Unlike its Middle Eastern counterparts, Muscat has none of the glitzy skyscrapers. Rather, it’s a city that seems almost suspended in time – with low-lying buildings in cream and white hues, nestled in the mountains and framed by the glimmering ocean. Its incense-filled souks sit comfortably with luxury resorts alongside traditional architecture that’ll make you want to whip out your camera at every corner. To make the most of Muscat and beyond, here’s your ideal travel guide.
Muscat is a foodie’s delight and you can’t miss sampling Omani food. If you’re a fan of slow-cooked meats, Shuwa is a marinated lamb that’s cooked in a sandpit for several hours and often served as a celebratory meal in homes. Most traditional restaurants will have this on the menu. Alternately, Mishkak is a popular street snack; barbecued meat skewers flamed over a charcoal grill. You can try these in the street stalls of the Qurum neighbourhood, Muscat.
Popular among locals is Rozna, a traditional Omani fortress with enclosed sections. It’s perfect for intimate family meals. We suggest getting the date juice shots, seafood platter, and dum-cooked Kabuli rice studded with potatoes and meat.
Bait Al Luban is another fine dine restaurant serving traditional and contemporary Omani cuisine. Get the assorted breads such as mandazi (sweet, fluffy bread) or maldouf (date bread with mixed grills). Make sure you end your meals on a sweet note with dates and coffee (Arabic-style Qahwah made with ground coffee, sugar, cardamom, and rose water).
Skip the malls and head to a local souk instead. The Muttrah Souk in Muscat is a little commercial but you can find great Turkish lamps, artefacts, ceramics, and frankincense at bargain prices here. For a more authentic experience visit the local souk of Nizwa, which is two hours from Muscat. Home to date, pottery and spice markets, lose yourself in the alleyways filled with old shops and coffee houses. While you’re there, visit the Nizwa Fort for its sheer scale and architecture.
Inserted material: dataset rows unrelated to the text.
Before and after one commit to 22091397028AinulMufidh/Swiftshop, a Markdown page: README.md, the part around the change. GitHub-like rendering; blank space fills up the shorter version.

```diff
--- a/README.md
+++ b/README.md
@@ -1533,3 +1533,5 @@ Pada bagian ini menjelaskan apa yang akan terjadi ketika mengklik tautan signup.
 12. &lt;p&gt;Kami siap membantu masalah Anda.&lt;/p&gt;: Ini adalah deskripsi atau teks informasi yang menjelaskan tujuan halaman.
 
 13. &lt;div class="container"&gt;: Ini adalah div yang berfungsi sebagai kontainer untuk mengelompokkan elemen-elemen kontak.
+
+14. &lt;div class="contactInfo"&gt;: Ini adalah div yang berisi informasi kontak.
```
Sultan Qaboos Grand Mosque (Muscat)
The Grand Mosque is an architectural masterpiece. Heavily influenced by the Persian-style of architecture, the main prayer hall is a visual delight with large Swarovski chandeliers, stained glass windows, and millions of blue mosaic tiles that make for an awe-inspiring image.
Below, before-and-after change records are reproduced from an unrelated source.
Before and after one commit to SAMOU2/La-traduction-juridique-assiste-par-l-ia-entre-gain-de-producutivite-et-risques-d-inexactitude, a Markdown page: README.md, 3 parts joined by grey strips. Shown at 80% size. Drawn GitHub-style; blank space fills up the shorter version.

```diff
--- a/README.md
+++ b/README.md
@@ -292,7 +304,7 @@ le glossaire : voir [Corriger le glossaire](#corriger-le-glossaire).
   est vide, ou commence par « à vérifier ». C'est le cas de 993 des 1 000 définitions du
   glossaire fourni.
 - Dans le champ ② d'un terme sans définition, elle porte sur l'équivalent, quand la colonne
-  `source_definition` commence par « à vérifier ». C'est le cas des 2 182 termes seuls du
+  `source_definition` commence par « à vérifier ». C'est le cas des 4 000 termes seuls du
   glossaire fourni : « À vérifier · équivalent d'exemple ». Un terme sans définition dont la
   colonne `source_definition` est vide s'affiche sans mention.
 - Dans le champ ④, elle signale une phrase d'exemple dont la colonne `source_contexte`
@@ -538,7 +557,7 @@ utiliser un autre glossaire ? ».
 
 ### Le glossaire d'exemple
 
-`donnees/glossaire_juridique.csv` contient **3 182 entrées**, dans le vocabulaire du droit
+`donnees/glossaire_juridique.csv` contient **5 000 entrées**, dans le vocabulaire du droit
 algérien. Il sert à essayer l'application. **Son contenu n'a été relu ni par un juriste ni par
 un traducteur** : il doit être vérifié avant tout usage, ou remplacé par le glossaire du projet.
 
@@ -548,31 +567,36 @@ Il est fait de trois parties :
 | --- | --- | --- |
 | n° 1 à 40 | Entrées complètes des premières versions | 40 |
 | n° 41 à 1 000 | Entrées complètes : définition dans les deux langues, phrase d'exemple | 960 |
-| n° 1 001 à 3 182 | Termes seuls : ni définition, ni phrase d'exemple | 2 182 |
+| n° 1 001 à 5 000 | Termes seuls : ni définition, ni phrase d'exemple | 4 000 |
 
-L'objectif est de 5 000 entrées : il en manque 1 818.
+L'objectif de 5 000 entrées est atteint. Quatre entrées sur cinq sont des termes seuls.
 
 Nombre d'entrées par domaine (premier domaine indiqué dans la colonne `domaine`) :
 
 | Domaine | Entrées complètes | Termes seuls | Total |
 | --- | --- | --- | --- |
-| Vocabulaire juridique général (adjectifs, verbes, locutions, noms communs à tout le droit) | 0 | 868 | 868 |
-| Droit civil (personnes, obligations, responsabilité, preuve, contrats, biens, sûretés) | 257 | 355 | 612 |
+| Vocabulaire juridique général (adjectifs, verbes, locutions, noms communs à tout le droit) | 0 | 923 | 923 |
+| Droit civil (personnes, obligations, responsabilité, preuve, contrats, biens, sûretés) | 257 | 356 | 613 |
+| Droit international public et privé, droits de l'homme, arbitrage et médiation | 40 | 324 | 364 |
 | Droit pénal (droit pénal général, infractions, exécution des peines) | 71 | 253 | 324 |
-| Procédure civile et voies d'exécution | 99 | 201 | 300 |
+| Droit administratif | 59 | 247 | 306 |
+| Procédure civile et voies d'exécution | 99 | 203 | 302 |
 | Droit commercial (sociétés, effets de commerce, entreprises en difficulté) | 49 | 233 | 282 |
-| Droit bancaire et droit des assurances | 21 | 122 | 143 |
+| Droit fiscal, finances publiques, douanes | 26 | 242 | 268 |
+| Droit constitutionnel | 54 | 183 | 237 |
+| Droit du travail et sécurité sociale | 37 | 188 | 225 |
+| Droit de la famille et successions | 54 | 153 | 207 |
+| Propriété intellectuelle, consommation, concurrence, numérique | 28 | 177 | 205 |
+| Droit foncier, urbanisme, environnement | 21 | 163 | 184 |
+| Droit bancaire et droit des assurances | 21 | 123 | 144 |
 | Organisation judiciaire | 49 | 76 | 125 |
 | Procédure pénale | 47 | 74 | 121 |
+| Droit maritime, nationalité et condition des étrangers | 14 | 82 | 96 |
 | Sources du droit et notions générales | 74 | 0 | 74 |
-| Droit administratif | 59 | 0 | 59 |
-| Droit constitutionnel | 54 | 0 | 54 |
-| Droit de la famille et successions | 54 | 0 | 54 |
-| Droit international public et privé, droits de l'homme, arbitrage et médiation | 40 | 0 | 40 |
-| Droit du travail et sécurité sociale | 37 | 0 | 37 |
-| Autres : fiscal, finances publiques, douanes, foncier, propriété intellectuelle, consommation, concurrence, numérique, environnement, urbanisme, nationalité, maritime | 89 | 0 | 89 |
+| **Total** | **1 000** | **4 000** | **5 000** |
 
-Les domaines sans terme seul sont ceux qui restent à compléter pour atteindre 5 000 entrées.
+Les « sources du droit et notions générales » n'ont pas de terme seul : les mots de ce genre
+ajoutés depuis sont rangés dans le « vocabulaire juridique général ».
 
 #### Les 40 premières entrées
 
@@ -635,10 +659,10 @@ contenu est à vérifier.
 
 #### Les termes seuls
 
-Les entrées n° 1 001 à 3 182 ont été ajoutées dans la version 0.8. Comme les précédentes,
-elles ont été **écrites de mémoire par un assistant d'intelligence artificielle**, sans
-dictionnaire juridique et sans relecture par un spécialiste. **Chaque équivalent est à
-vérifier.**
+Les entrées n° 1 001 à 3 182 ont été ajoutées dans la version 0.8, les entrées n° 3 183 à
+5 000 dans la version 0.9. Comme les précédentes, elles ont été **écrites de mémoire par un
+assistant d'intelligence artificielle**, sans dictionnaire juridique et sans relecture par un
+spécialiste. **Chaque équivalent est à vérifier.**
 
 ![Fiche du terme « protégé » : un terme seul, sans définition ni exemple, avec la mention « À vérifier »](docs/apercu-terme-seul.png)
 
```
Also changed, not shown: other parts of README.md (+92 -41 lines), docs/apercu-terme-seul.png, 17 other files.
Royal Opera House
Muscat’s Royal Opera House is lavishly built in the heart of the city. It’s the perfect chance for you to dress up and attend a show here.
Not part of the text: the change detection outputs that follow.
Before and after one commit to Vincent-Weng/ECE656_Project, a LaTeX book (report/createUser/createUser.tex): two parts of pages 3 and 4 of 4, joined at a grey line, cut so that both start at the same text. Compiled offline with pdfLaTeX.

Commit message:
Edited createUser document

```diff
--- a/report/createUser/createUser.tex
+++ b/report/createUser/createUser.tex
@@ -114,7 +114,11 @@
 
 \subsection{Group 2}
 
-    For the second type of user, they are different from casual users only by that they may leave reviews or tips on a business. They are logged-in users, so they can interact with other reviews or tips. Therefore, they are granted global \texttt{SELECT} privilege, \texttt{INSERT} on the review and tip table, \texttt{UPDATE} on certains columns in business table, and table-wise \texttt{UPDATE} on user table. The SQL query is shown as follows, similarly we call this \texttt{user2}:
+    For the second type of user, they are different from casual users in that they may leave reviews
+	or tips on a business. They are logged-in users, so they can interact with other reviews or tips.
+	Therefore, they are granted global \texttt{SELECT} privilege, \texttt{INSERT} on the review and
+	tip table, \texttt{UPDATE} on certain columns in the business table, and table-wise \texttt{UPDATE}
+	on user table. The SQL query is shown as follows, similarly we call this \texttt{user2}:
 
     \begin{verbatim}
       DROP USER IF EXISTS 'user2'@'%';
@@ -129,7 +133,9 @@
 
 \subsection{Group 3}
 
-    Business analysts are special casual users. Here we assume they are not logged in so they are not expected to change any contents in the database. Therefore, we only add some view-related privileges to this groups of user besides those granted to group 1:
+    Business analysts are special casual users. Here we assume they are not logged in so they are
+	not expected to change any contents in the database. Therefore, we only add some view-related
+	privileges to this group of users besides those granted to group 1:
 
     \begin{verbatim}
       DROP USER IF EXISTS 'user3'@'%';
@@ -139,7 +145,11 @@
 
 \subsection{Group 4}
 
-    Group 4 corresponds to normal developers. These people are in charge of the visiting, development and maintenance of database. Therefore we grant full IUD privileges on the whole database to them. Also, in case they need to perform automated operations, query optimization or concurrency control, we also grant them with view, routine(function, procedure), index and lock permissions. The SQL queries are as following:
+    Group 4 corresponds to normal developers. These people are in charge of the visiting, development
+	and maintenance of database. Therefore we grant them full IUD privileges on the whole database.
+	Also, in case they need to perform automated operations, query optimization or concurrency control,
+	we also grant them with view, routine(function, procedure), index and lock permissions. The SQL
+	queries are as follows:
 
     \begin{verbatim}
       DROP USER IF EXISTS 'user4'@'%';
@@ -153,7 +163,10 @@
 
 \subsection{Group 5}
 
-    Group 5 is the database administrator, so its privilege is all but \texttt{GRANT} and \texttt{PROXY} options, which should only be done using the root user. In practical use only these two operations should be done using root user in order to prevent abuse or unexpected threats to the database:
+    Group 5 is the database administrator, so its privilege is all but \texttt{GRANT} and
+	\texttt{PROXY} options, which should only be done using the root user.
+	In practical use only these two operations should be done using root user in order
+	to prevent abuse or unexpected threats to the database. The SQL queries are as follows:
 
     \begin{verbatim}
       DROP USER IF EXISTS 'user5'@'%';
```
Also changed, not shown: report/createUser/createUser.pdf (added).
Go off-roading into one of Oman’s many wadis. Its picturesque lush landscape against a stark background makes for a stunning scenery. During monsoon, these wadis fill up with turquoise water and thrive with incredible ecosystem.
The waters off the coast of Muscat are home to spinner dolphins and on good days you can spot pods of these playful creatures. A speedboat ride from the marina is your best bet.
Jebel Sifah is a relatively new integrated beach town development about an hour away from Muscat. The smooth drive opens you to new sights of quaint Bedouin villages and shepherds herding their mountain goats. Once you’re here, stay at the Sifawy boutique hotel. Spend evenings sipping cocktails by the pool at The Bank Beach Club. There’s a 9-hole golf course too.
Jebel Shams is the highest peak in Oman and offers sweeping views of the valley. Besides being a great sunset spot, explore the wilderness on a 4×4 vehicle or trek through 300-year-old villages for the ultimate adrenaline rush. Stay at The View, an eco-friendly property with an infinity pool.
Oman Air flies directly from major Indian cities. You can obtain E-visas easily.